The Federal Reserve Bank in Atlanta serves as one of twelve regional Federal Reserve Banks, which along with the Board of Governors in Washington, D.C. and the Federal Open Market Committee, make up the structure of the US Federal Reserve System.
Lockhart began the morning giving his view of the state of the economy. Lockhart's positive factors affecting the economy included a growing consumer sector, business investment in equipment and software, strong exports and use of credit by businesses and consumers. However, he also pointed out the factors slowing the US economic growth which included a weakening housing sector, rising gasoline prices, high rate of unemployment and the direction of inflation.
"Although the economy may have lost some momentum at the start of the year, and notwithstanding the factors exerting a drag on growth, I still expect a continuing moderate pace of expansion," Lockhart said concluding his forecast for the economic future.Although the economy may have lost some momentum at the start of the year, and notwithstanding the factors exerting a drag on growth, I still expect a continuing moderate pace of expansion. President and CEO of Federal Reserve Bank of Atlanta Dennis Lockhart.
Lockhart then gave his assessment of the US manufacturing sector and the effects it has on the labor force and overall economic production.
"Although U.S. exports have grown rapidly, the United States is not the world's largest goods exporter. China and Germany export more manufactured goods than the United States," said Lockhart.
Lockhart then went on to explain manufacturing productivity in relation to the Gross Domestic Product, GDP. He also described industries, such as apparel, that struggled during the recession and are not seeing much difference in production since the recovery. Although he did point out that the computer and electronic industries' output are 20 percent higher than before the recession.

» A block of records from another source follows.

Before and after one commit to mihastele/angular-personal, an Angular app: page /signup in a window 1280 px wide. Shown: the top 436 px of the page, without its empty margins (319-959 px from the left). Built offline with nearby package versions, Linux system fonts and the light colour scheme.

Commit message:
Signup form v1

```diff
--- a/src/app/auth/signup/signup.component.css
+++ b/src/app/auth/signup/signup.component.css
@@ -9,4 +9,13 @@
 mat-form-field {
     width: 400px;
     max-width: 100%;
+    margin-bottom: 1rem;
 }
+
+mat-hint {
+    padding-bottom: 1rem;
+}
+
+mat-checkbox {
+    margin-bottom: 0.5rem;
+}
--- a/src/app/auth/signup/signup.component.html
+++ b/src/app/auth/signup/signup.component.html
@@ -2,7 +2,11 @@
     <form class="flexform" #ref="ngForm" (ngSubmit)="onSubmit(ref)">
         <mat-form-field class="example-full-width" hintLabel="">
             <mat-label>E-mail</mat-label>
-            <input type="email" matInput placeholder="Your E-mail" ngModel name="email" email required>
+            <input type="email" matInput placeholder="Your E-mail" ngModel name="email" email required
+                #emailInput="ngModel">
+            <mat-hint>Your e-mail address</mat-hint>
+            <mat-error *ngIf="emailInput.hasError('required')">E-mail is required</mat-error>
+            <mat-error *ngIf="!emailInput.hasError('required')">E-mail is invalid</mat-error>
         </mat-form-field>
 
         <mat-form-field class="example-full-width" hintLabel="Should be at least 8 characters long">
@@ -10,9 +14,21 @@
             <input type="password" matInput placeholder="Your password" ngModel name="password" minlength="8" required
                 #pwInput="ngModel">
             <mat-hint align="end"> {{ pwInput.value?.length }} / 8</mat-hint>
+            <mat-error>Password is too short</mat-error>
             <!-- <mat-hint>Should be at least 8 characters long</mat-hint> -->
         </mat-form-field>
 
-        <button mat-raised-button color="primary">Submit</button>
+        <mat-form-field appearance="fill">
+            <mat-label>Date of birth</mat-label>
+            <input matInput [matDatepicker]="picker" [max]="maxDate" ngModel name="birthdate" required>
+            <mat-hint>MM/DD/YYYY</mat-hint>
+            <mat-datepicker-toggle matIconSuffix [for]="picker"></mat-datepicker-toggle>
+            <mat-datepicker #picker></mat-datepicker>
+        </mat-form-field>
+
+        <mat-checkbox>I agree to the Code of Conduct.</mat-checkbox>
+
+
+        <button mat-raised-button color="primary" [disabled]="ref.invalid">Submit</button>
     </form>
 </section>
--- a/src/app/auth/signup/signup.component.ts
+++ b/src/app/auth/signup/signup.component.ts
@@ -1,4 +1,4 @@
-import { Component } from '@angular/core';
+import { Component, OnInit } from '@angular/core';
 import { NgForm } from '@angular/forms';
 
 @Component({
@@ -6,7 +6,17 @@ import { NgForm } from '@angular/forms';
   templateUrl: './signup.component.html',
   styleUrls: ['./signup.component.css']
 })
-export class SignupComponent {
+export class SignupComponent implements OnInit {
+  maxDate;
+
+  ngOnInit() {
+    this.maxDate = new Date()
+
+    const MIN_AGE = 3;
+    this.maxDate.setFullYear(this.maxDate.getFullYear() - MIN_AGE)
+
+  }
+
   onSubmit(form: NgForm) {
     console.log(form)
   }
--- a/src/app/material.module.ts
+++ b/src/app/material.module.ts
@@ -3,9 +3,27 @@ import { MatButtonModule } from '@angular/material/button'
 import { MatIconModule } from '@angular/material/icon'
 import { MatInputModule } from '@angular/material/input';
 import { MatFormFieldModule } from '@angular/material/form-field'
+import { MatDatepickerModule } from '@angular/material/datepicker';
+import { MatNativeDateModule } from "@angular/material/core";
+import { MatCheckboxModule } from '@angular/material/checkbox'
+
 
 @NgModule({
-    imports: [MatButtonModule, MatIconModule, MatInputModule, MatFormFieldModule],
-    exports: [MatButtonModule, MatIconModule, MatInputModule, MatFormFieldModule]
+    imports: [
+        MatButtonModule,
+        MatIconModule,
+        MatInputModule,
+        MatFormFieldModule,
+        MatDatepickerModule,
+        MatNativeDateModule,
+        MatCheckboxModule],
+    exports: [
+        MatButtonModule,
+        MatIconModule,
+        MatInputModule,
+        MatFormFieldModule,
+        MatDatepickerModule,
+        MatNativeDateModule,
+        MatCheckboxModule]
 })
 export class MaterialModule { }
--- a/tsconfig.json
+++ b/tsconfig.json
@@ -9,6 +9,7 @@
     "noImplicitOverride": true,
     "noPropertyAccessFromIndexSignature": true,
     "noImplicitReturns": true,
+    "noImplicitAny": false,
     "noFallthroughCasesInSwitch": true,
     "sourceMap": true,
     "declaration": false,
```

"It is, of course, the Federal Reserve's responsibility to ensure that temporary ups and downs in the rate of headline consumer inflation do not turn into a persistent inflationary trend. In my view, the objective is growth in overall consumer prices at an annual rate of about 2 percent. And I think the relevant period for judging success is a medium-term period of three or four years," Lockhart said, wrapping up the morning by giving his prediction of the overall inflation rate and the Federal Reserve's responsibility in relation to the inflation rate.